I’m not going to lie. Most holiday movies are at best mediocre. The noisy, overdecorated holiday movies are all too profuse. Instead, we should reserve our contempt for the movies that are not only stupid, but crassly manipulative.
What makes the Australian horror movie The Babadook so spookily satisfying is that it isn’t so much about a shadowy monster terrorizing a single mom and her little boy as it is about the psychological health of a family devastated by loss.
To call Princess Kaguya pretty wouldn’t do it justice. The watercolor animation from Studio Ghibli (Spirited Away, Princess Mononoke) is at once airy and abundant, simple and sublime. For those depressed by winter’s early arrival, this film is a spring breeze, a breath of life.
Acclaimed and prolific documentarian Frederick Wiseman has turned his lens to a museum – and not just any museum. Works of Leonardo da Vinci, Rembrandt, Velazquez, Titian, and Rubens are among the thousands of classic paintings that fill the halls of London’s National Gallery, and Wiseman, in his observant and meticulous way, captures the struggles and joys of keeping the celebrated and venerable institution at such an exulted state.
In the increasingly distant future — 26 years ago this Thanksgiving, A.D. — the greatest Thanksgiving gift of all time was unleashed on the world. On Thanksgiving Day 1988, Twin Cities station KTMA aired the first episodes of what would eventually turn into arguably the biggest, most culturally significant cult TV show of all time.
The majority of movies centered around a true-life crime story typically work, in effect, from the event backwards. The story may be told in a linear fashion, but the crucial question usually remains: Why did this horrible act happen?
Sweet Lord in heaven, what a movie.

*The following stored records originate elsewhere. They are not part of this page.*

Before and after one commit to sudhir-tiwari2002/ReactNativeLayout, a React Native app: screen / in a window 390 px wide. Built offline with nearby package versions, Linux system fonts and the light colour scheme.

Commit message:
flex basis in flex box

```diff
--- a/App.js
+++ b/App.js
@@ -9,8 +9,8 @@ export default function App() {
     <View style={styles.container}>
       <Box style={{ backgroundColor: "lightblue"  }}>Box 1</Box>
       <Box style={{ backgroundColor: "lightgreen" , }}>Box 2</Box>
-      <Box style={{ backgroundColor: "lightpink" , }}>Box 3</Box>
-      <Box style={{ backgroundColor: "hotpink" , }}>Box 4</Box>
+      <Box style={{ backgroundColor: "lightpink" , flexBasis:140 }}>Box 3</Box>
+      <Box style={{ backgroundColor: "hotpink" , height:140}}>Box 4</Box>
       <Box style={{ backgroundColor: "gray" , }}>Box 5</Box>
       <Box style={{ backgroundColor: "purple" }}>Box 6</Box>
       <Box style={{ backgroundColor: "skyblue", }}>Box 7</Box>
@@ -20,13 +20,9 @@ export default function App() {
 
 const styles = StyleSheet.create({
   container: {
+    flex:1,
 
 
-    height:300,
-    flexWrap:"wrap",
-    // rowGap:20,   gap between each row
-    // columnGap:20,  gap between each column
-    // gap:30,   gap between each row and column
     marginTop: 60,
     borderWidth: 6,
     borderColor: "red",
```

This tough, tragic documentary by filmmaker Jesse Moss is one of the year’s best, and it should probably be required watching for anyone in the Midwest.
Much as I would love to review the newest installment of the Hunger Games trilogy (make that quadrilogy), Mockingjay: Part 1 suffers from the same phenomenon that Jason Matheson and I were discussing torpedoed much of the penultimate Harry Potter movie installment.
Fugazi, fugayzee. Bob Wier, Bob Wire. Trylon, McNally Smith. Point being, there’s a little something for everyone at this year’s Sound Unseen festival, so long as you have a song in your heart and don’t care whether you’re pronouncing they lyrics correctly.
“Goodbye to Language” is pretty much impossible to follow and almost jokingly esoteric. To “get it” doesn’t even seem to be the point. Yet, it cannot be denied that “Goodbye” is jarring, visually electrifying and probably has more fun with 3D than any movie ever made.
Mizna’s 9th Arab Film Festival hits the Twin Cities this weekend, with dozens of films from several countries. This year’s festival features several exciting selections, like Kaouther Ben Hania’s thrilling “Challat of Tunis.” Filmed in a gripping, faux-documentary style, “Challat” is inspired by a rumor ignored by local authorities over a decade ago about a biker who would slash women while they walk on the streets of Tunis.
According to the URL for this blog post, this is the 100th edition of “This Week’s Best Bets.” How time flies when you’re sitting in the dark for an untold number of two-hour chunks. And what better way is there to spend the aftermath of a long election campaign drawing to a close and some of the first snowflakes promising a long, cold, harsh winter ahead?
This weekend kicks off Cine Latino, a film festival put on by the Film Society of Minneapolis-St. Paul that seeks to celebrate movies in Spanish and Portuguese. Here are capsule reviews of a few of the films that caught my eye.
Whether it’s because a new generation of directors weaned on the classics are coming of age or whether it’s because the terrors of real life are informing a newer, nastier breed of them, horror movies have been on a tear in recent years.
Nothing quite says Happy Halloween like a spaghetti western set in Iran featuring a hijab-wearing vampire and a kick-ass soundtrack. Director Ana Lily Amirpour debut is a work of striking confidence and imagination; it’s a draft of life, a vein of new blood. Her work rings of the stuff of David Lynch and Harmony Korine, yet all the weirdness works to open the way for sonorous (and somehow gentle) emotion. Even if you’re allergic to zombies and vampires, this black-and-white gem isn’t one to hold a cross to. Moreover, it’s pretty much perfect that it’s screening Halloween night at the Walker.